What you have to do
The expected output is the line with "chore: update datasets" followed by every remaining line of the entries, all repeated exactly.

Extracted information
# # # #

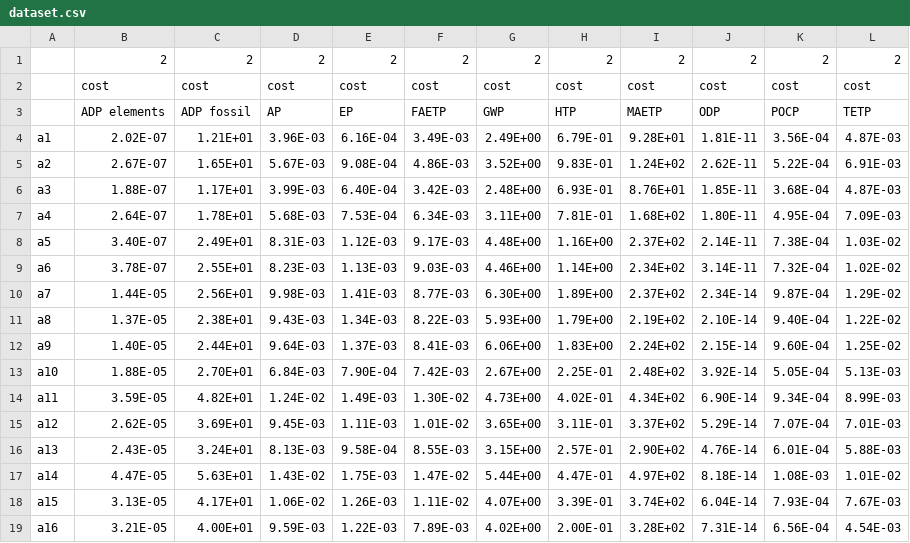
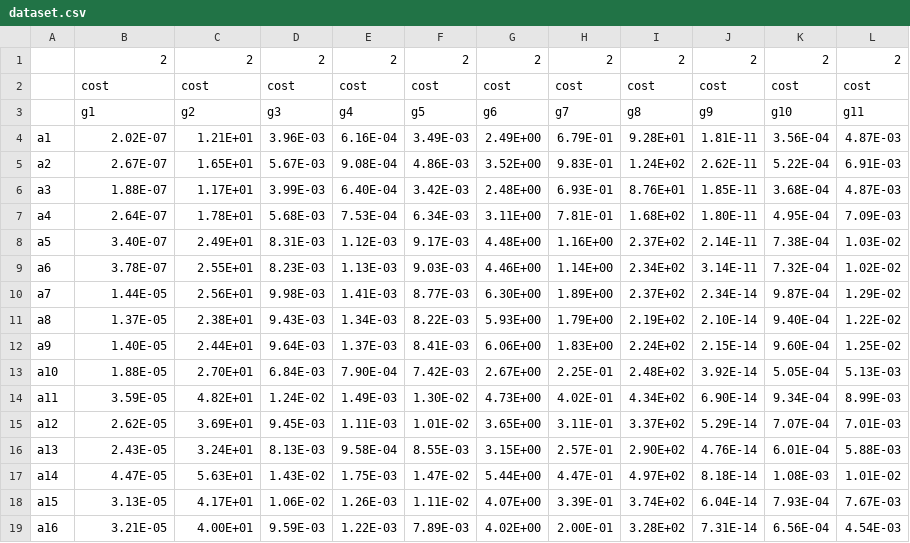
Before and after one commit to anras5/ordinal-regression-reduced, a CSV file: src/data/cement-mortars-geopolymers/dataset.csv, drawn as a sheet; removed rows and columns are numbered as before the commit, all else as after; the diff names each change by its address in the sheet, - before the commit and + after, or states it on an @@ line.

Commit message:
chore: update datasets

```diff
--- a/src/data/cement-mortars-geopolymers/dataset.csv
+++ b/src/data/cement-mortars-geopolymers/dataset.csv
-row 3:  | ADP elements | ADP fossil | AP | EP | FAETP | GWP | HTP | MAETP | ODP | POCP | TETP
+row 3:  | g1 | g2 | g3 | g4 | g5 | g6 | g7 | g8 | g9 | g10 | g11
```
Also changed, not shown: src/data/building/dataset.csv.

# # # #

Response to this exercise
chore: update datasets

```diff
--- a/src/data/cement-mortars-geopolymers/dataset.csv
+++ b/src/data/cement-mortars-geopolymers/dataset.csv
-row 3:  | ADP elements | ADP fossil | AP | EP | FAETP | GWP | HTP | MAETP | ODP | POCP | TETP
+row 3:  | g1 | g2 | g3 | g4 | g5 | g6 | g7 | g8 | g9 | g10 | g11
```
Also changed, not shown: src/data/building/dataset.csv.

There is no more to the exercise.